### LISTED RECORDS

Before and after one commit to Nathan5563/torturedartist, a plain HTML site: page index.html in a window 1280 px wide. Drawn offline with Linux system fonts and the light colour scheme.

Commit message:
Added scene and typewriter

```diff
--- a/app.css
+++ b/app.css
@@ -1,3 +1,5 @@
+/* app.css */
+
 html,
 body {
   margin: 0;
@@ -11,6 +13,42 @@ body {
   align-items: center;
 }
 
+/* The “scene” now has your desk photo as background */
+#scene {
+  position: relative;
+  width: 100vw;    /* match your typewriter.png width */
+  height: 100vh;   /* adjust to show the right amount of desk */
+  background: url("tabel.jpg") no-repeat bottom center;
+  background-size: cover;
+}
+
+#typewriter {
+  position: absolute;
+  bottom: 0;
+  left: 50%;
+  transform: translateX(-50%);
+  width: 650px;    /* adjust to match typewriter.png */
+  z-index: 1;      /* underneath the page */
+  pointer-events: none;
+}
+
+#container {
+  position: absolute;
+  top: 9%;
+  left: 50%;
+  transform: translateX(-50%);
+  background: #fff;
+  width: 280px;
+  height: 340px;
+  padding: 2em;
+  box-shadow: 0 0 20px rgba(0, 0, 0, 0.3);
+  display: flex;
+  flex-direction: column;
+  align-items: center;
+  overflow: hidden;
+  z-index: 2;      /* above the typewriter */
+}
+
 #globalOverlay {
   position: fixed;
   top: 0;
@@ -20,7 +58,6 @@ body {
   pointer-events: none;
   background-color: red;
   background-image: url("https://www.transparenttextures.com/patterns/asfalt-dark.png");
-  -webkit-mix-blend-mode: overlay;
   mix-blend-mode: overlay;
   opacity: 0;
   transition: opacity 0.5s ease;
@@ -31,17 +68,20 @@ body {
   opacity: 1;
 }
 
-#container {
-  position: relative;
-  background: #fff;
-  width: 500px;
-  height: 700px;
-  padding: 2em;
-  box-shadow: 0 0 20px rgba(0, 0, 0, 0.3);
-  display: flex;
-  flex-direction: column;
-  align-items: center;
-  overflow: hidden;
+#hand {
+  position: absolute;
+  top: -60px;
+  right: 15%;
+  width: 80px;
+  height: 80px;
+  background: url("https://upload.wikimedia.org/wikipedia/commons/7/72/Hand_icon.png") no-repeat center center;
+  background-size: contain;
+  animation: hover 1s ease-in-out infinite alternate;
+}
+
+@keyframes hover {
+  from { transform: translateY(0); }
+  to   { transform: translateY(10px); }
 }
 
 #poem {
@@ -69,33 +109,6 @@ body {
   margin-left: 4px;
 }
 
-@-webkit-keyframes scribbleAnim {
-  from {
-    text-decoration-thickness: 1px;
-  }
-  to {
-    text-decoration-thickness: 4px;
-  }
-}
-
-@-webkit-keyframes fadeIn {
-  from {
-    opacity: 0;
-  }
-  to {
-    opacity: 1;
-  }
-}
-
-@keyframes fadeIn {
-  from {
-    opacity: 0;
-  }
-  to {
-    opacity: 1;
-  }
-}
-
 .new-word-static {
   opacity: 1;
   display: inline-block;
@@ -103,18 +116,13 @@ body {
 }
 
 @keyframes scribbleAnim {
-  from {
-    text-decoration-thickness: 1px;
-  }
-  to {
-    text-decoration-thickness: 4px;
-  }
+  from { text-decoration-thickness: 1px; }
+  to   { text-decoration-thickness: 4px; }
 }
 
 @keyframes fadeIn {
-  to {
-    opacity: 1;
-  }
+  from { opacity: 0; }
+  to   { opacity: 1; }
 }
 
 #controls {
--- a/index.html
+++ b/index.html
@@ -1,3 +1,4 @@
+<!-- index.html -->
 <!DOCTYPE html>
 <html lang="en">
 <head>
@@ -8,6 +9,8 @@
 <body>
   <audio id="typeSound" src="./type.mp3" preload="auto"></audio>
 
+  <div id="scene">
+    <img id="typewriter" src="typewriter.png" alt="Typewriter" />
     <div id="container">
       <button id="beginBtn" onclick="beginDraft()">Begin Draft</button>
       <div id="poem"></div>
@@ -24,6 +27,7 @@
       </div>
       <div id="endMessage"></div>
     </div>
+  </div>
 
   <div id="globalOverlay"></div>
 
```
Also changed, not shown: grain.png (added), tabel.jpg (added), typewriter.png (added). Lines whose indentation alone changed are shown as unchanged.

### AIM OF THE EXERCISE
A faithful copy of the whole listing is needed.

### RESULT
Before and after one commit to Nathan5563/torturedartist, a plain HTML site: page index.html in a window 1280 px wide. Drawn offline with Linux system fonts and the light colour scheme.

Commit message:
Added scene and typewriter

```diff
--- a/app.css
+++ b/app.css
@@ -1,3 +1,5 @@
+/* app.css */
+
 html,
 body {
   margin: 0;
@@ -11,6 +13,42 @@ body {
   align-items: center;
 }
 
+/* The “scene” now has your desk photo as background */
+#scene {
+  position: relative;
+  width: 100vw;    /* match your typewriter.png width */
+  height: 100vh;   /* adjust to show the right amount of desk */
+  background: url("tabel.jpg") no-repeat bottom center;
+  background-size: cover;
+}
+
+#typewriter {
+  position: absolute;
+  bottom: 0;
+  left: 50%;
+  transform: translateX(-50%);
+  width: 650px;    /* adjust to match typewriter.png */
+  z-index: 1;      /* underneath the page */
+  pointer-events: none;
+}
+
+#container {
+  position: absolute;
+  top: 9%;
+  left: 50%;
+  transform: translateX(-50%);
+  background: #fff;
+  width: 280px;
+  height: 340px;
+  padding: 2em;
+  box-shadow: 0 0 20px rgba(0, 0, 0, 0.3);
+  display: flex;
+  flex-direction: column;
+  align-items: center;
+  overflow: hidden;
+  z-index: 2;      /* above the typewriter */
+}
+
 #globalOverlay {
   position: fixed;
   top: 0;
@@ -20,7 +58,6 @@ body {
   pointer-events: none;
   background-color: red;
   background-image: url("https://www.transparenttextures.com/patterns/asfalt-dark.png");
-  -webkit-mix-blend-mode: overlay;
   mix-blend-mode: overlay;
   opacity: 0;
   transition: opacity 0.5s ease;
@@ -31,17 +68,20 @@ body {
   opacity: 1;
 }
 
-#container {
-  position: relative;
-  background: #fff;
-  width: 500px;
-  height: 700px;
-  padding: 2em;
-  box-shadow: 0 0 20px rgba(0, 0, 0, 0.3);
-  display: flex;
-  flex-direction: column;
-  align-items: center;
-  overflow: hidden;
+#hand {
+  position: absolute;
+  top: -60px;
+  right: 15%;
+  width: 80px;
+  height: 80px;
+  background: url("https://upload.wikimedia.org/wikipedia/commons/7/72/Hand_icon.png") no-repeat center center;
+  background-size: contain;
+  animation: hover 1s ease-in-out infinite alternate;
+}
+
+@keyframes hover {
+  from { transform: translateY(0); }
+  to   { transform: translateY(10px); }
 }
 
 #poem {
@@ -69,33 +109,6 @@ body {
   margin-left: 4px;
 }
 
-@-webkit-keyframes scribbleAnim {
-  from {
-    text-decoration-thickness: 1px;
-  }
-  to {
-    text-decoration-thickness: 4px;
-  }
-}
-
-@-webkit-keyframes fadeIn {
-  from {
-    opacity: 0;
-  }
-  to {
-    opacity: 1;
-  }
-}
-
-@keyframes fadeIn {
-  from {
-    opacity: 0;
-  }
-  to {
-    opacity: 1;
-  }
-}
-
 .new-word-static {
   opacity: 1;
   display: inline-block;
@@ -103,18 +116,13 @@ body {
 }
 
 @keyframes scribbleAnim {
-  from {
-    text-decoration-thickness: 1px;
-  }
-  to {
-    text-decoration-thickness: 4px;
-  }
+  from { text-decoration-thickness: 1px; }
+  to   { text-decoration-thickness: 4px; }
 }
 
 @keyframes fadeIn {
-  to {
-    opacity: 1;
-  }
+  from { opacity: 0; }
+  to   { opacity: 1; }
 }
 
 #controls {
--- a/index.html
+++ b/index.html
@@ -1,3 +1,4 @@
+<!-- index.html -->
 <!DOCTYPE html>
 <html lang="en">
 <head>
@@ -8,6 +9,8 @@
 <body>
   <audio id="typeSound" src="./type.mp3" preload="auto"></audio>
 
+  <div id="scene">
+    <img id="typewriter" src="typewriter.png" alt="Typewriter" />
     <div id="container">
       <button id="beginBtn" onclick="beginDraft()">Begin Draft</button>
       <div id="poem"></div>
@@ -24,6 +27,7 @@
       </div>
       <div id="endMessage"></div>
     </div>
+  </div>
 
   <div id="globalOverlay"></div>
 
```
Also changed, not shown: grain.png (added), tabel.jpg (added), typewriter.png (added). Lines whose indentation alone changed are shown as unchanged.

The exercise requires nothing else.